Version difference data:

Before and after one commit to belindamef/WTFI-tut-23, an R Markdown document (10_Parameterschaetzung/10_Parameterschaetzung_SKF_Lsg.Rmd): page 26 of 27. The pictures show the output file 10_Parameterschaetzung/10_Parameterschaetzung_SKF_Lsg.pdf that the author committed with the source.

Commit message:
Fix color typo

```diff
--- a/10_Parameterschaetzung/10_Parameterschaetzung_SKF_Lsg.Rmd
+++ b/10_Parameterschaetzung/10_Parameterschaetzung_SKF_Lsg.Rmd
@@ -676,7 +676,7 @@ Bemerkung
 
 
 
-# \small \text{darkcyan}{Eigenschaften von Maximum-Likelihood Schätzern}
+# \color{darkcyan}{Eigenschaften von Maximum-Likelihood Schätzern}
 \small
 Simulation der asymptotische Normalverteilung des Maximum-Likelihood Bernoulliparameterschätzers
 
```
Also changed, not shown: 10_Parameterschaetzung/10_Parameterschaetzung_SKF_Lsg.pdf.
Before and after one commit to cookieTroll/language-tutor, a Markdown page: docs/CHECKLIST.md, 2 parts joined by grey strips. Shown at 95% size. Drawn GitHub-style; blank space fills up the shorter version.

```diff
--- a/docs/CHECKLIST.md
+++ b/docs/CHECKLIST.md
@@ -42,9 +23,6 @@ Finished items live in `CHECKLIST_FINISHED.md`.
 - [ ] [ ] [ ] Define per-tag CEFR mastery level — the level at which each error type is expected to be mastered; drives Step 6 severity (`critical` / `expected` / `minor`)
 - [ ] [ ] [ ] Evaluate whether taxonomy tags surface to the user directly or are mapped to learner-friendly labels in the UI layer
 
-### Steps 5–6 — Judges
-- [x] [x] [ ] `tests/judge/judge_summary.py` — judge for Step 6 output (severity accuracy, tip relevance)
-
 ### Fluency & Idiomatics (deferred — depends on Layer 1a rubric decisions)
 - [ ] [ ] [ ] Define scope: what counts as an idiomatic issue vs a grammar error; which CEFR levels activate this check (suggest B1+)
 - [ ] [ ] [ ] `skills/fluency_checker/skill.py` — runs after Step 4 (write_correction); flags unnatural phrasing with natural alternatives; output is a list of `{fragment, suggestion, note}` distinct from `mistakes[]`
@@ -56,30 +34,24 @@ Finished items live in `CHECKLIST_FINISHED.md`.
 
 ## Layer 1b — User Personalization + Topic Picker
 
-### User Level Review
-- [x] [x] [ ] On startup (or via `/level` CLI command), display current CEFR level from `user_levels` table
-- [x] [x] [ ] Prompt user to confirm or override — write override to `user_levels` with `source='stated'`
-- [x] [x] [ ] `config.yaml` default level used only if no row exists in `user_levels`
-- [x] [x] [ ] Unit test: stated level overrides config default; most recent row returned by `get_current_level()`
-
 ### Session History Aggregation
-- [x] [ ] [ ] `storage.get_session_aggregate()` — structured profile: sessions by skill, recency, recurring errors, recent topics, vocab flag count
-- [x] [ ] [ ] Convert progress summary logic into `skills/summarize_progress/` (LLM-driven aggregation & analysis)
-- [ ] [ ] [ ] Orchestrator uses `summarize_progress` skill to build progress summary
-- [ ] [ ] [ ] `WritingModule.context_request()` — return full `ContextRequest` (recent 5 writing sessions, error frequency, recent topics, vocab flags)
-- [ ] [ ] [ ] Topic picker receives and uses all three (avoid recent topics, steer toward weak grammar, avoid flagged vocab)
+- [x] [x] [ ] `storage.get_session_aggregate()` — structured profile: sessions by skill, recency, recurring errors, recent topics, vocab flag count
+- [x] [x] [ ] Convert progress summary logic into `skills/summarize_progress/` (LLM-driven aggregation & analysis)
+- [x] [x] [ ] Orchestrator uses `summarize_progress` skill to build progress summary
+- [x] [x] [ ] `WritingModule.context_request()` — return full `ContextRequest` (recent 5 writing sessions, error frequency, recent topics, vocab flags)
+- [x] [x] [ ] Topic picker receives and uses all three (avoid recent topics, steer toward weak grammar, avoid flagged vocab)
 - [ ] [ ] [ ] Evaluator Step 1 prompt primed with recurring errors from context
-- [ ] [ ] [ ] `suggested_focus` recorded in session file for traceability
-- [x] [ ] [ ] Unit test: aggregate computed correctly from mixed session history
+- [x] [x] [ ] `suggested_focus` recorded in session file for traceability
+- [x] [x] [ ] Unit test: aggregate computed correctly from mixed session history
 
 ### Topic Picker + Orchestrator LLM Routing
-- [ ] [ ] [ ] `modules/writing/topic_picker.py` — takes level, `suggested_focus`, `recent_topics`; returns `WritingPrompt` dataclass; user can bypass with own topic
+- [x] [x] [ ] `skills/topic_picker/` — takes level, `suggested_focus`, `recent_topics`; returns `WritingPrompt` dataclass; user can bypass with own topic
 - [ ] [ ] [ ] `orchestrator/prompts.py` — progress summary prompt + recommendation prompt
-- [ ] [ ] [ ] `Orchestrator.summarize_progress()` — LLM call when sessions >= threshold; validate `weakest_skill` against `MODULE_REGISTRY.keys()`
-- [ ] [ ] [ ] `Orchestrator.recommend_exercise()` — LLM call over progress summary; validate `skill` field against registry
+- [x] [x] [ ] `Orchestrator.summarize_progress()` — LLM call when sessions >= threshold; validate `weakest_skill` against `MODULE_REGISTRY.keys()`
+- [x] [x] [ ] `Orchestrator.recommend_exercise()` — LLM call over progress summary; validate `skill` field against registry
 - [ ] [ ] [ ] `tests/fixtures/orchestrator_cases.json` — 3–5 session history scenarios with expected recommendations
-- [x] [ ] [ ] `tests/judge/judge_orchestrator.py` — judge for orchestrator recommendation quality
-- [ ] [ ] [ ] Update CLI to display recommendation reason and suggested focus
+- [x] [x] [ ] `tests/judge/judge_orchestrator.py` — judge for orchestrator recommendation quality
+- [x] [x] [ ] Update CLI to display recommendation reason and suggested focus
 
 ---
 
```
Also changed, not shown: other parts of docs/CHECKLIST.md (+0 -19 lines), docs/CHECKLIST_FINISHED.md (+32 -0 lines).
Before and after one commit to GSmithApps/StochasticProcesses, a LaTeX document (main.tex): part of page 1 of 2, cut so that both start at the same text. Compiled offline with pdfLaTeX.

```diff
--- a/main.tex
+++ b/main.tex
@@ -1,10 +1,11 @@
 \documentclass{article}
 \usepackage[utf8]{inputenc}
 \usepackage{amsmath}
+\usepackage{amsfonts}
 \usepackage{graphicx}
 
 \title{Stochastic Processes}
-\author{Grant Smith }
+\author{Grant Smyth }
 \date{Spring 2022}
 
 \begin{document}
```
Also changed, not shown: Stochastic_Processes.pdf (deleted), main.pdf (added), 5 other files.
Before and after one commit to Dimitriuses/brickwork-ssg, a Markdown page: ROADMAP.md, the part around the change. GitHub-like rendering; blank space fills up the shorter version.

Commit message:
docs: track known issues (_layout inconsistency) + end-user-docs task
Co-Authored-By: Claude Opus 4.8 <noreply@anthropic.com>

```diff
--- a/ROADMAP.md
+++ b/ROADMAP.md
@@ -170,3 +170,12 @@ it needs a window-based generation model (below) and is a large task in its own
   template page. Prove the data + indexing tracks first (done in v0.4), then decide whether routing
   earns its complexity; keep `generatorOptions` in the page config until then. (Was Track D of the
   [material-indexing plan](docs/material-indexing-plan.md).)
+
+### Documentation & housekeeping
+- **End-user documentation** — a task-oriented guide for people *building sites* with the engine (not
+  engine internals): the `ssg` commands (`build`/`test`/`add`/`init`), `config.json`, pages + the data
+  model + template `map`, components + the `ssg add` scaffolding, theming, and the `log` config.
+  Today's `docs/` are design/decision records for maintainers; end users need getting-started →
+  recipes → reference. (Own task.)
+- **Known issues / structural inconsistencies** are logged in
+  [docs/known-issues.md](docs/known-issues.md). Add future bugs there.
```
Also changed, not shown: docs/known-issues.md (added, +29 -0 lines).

◆ Task item
Give the number of lines in the records that contain the string "ROADMAP", and nothing besides.

◆ Your response
3